EXERCISE PROMPT -> Within the records that follow, determine how many lines include the word "Previous". State the number and nothing further.

-- Opening Marker --

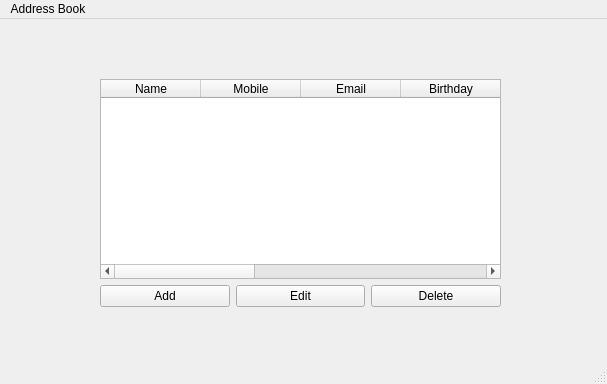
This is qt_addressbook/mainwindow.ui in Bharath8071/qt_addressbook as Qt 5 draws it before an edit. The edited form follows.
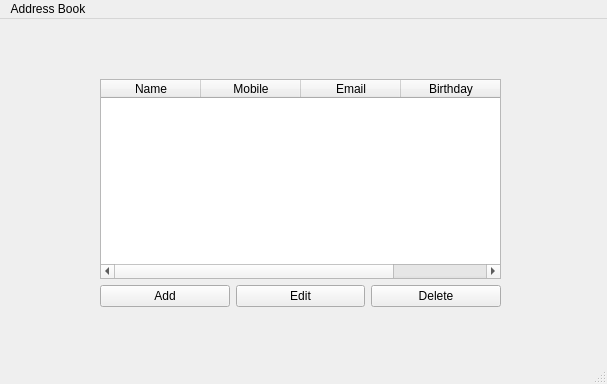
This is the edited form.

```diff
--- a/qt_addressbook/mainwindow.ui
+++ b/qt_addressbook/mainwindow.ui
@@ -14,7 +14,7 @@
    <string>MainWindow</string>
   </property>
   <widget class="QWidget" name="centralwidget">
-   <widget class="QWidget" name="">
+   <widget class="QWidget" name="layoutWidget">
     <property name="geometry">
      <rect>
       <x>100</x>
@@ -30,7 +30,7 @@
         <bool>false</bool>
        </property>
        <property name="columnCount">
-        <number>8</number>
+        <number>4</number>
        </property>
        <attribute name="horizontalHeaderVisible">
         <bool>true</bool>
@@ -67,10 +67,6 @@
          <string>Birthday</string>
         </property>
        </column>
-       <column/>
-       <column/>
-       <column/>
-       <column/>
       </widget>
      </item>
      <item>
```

-- Closing Marker --
-- Opening Marker --

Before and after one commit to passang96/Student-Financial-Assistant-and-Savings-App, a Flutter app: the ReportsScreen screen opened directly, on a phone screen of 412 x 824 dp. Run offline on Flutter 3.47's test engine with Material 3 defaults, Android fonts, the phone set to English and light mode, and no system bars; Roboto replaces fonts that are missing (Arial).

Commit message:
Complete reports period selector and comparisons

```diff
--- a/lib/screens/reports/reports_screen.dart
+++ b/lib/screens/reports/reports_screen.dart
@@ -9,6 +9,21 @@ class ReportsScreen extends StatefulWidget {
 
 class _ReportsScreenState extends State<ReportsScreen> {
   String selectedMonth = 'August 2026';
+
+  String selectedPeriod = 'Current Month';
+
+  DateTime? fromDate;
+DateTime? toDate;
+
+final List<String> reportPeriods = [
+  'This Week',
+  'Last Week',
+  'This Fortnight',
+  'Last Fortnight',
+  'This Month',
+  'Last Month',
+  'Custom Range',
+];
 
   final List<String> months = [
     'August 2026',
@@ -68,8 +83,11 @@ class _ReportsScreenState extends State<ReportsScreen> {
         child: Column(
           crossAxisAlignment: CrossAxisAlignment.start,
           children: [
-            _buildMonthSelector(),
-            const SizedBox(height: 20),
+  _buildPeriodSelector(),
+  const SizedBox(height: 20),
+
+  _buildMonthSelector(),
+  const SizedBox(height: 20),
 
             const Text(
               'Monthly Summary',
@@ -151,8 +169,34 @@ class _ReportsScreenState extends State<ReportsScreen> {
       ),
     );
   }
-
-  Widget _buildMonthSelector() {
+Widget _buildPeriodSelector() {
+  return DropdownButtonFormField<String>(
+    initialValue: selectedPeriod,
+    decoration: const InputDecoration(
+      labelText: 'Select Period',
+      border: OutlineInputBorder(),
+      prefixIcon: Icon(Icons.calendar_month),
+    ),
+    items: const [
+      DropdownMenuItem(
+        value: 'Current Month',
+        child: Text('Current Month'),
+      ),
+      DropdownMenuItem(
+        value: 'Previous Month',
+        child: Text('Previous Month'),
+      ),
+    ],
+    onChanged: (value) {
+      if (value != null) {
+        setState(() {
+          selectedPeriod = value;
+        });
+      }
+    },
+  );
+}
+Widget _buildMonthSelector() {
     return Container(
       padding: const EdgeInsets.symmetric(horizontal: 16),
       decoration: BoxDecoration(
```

-- Closing Marker --

THE ANSWER -> 2